Peace & War: Omnibus

      Publisher: Gollancz 

      RRP: £9.99

      Author: Joe Haldeman 

      Published:  2006-11-09




Collected together in one volume for the first time, Gollancz present this classic trilogy of Military SF. In Forever War, we are introduced to reluctant soldier William Mandela, as he is drafted into an interstellar war and pulled into a tour of duty that, whilst only lasting a few months from his perspective, equates to many centuries passing on his homeworld. In Forever Free, Mandela returns home to find that the rest of his race has evolved into a gestalt consciousness which excludes him. Increasingly isolated from the world he's been fighting to protect, Mandela and his fellow veterans look towards the stars for a means of escape. In Forever Peace we meet a different soldier, Julian Class, and his companion Dr. Amelia Harding as they discover something which could take the universe back to square one -- a prospect that isn't so much terrifying as tempting...


Excellent novels that are a reminder of those qualities that define SF.

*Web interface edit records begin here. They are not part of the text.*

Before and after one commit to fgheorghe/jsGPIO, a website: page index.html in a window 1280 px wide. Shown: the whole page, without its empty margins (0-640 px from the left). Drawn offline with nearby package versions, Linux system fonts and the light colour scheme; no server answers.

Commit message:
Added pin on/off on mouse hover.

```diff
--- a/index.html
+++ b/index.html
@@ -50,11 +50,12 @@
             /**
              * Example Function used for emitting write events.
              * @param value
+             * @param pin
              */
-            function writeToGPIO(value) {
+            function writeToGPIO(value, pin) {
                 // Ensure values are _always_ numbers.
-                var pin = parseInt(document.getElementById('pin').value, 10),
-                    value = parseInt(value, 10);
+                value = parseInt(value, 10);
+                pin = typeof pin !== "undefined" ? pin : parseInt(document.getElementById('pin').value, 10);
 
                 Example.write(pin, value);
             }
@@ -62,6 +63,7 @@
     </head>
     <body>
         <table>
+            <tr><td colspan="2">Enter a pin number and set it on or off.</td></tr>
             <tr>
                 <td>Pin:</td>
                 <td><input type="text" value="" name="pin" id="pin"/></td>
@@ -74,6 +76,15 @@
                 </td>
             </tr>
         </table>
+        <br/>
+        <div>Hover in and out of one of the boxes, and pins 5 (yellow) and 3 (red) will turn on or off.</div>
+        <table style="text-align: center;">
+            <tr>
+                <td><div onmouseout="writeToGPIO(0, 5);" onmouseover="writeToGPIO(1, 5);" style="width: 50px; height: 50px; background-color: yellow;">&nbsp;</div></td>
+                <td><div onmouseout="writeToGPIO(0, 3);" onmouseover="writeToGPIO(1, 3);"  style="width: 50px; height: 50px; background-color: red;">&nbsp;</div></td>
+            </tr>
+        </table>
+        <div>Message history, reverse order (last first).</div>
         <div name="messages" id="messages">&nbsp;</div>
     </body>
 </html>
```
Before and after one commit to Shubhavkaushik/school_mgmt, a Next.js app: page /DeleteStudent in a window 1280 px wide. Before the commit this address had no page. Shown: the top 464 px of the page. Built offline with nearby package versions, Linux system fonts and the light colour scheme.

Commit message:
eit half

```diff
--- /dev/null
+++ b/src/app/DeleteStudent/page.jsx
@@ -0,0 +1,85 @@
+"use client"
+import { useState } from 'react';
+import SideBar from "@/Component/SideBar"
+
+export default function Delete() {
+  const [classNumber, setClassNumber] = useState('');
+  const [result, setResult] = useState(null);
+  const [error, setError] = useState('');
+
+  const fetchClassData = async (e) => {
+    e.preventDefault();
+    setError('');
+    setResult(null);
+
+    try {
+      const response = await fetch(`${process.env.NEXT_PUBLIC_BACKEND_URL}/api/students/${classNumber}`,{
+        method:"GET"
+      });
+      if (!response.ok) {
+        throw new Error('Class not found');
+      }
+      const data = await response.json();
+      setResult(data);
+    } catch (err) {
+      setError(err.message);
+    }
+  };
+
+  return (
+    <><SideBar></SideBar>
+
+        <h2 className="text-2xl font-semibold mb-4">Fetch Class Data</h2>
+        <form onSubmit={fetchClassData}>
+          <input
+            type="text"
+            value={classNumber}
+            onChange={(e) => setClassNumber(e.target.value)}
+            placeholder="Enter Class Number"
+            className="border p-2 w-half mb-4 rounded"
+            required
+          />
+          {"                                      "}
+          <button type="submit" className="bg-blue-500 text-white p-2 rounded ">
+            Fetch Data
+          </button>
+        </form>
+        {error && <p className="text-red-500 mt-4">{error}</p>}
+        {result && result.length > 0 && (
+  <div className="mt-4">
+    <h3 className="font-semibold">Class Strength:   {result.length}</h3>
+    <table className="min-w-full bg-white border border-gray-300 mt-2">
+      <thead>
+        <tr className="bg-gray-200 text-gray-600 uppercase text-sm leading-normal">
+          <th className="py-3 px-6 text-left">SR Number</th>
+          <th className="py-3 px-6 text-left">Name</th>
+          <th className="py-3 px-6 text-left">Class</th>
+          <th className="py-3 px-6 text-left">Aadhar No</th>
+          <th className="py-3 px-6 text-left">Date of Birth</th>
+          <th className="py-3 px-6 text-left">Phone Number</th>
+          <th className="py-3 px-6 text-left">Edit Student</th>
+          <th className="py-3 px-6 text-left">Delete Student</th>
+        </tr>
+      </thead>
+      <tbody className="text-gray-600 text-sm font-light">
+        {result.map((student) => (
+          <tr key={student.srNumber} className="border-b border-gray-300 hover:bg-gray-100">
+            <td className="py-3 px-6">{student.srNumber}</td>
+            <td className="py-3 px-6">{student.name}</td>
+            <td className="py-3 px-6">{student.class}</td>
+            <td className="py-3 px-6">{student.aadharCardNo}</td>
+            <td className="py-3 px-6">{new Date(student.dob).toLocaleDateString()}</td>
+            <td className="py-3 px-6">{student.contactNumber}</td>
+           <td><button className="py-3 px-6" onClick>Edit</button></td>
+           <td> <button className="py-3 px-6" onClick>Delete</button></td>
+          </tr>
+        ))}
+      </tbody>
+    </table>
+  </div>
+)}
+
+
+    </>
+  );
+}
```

Not taking seriously anyone who called themselves an SF fan and then admitted to not having read Haldeman’s landmark 1974 novel The Forever War would, at least in my eyes, be an understandable and forgivable reaction. A response to Robert Heinlein’s legendary Starship Troopers, informed by having survived the US insurgency into formerly French Vietnam, The Forever War is the kind of ground-breaking hard SF that is both a response to the events of the day and the genre itself, as all good SF should be. Ripped off even more than Starship Troopers, though never filmed or animated (although arguably Studio GAINAX’s legendary animation Top O Nerae! effectively brings much of the core SF ideas to life within the parameters of its own medium), it was a book that seemed nigh-on perfect, self-contained. However, as with many creative folk as they move into later life, author, scientist and academic Haldeman revisited his glory work in the late 90s, producing a kind of post-First Gulf War remake, and then a true sequel, and now the three are combined in one handy paperback by genre stalwarts Gollancz.

Having re-read The Forever War more times than almost any other SF text I own, and having gone through three copies as people borrow and never return it, I shied away from the follow-ups, not wanting to change the experience of the original. Re-reading it now as the prelude to the other two, several things stand out to me more than ever: the unheroic brutality of the violence, the heroic nature of the intellectual struggles of the leads, and the sheer quantity of actual physics in the book. I mean, imagine that today, actual science in science fiction – unheard of! Most of all, the humanity of the characters spoke out loud and clear, reminding me once more why Alan Moore ripped it off for the third book of The Ballad Of Halo Jones – clearly, humanity was something he felt readers of 2000AD could have used a little more of by then, as opposed to his early D.R. & Quinch shorts. At any rate, a true classic, untarnished by time, only strengthened – if you don’t already own it or haven’t read it, return your geek card to me now until you’ve bought, read and inwardly digested it.

Forever Peace was the next to be published, some 25 years after the original was first written, but in this volume is presented last. Another award-winner, it is simultaneously both a remake and a thematic sequel, an SF war novel that is informed by the experiences of the First Gulf War, and an increased understanding of the military-industrial-media complex at work, as opposed to the draftee’s-eye view of the original. Written in both first and third person, it achieves an interesting pace and intellectual tension from this dual presentation, and manages to be both more exciting and morally complex than the original, while also upping the gore somewhat – very nineties. Worth its awards, however, without question.

Forever Free is the true sequel, and in this collection is placed directly after TFW, allowing the reader to follow the uninterrupted sequence of adventures of William Mandella. As such, it feels less disappointing than many reviewers at the time described it as. No question but for a life-long scientific rationalist, the ending raises all sorts of questions so much as to be a complete misfire for many, but it seems entirely in keeping with the bigger picture under discussion in the rest of the book. It is the sort of thoughtful, almost playful kind of climax that an older, more experienced narrator would devise, rather than the youthful optimism of the original, and allows for a conclusion rooted in the reality of human existence. I liked it a lot, and am content with this author’s chosen path for some of his most beloved characters.

Simply put, there is no excuse now with this affordable collection not to own one of the greatest SF novels of all time, along with two more excellent novels that are a reminder of those qualities that define SF: hard science, and good writing.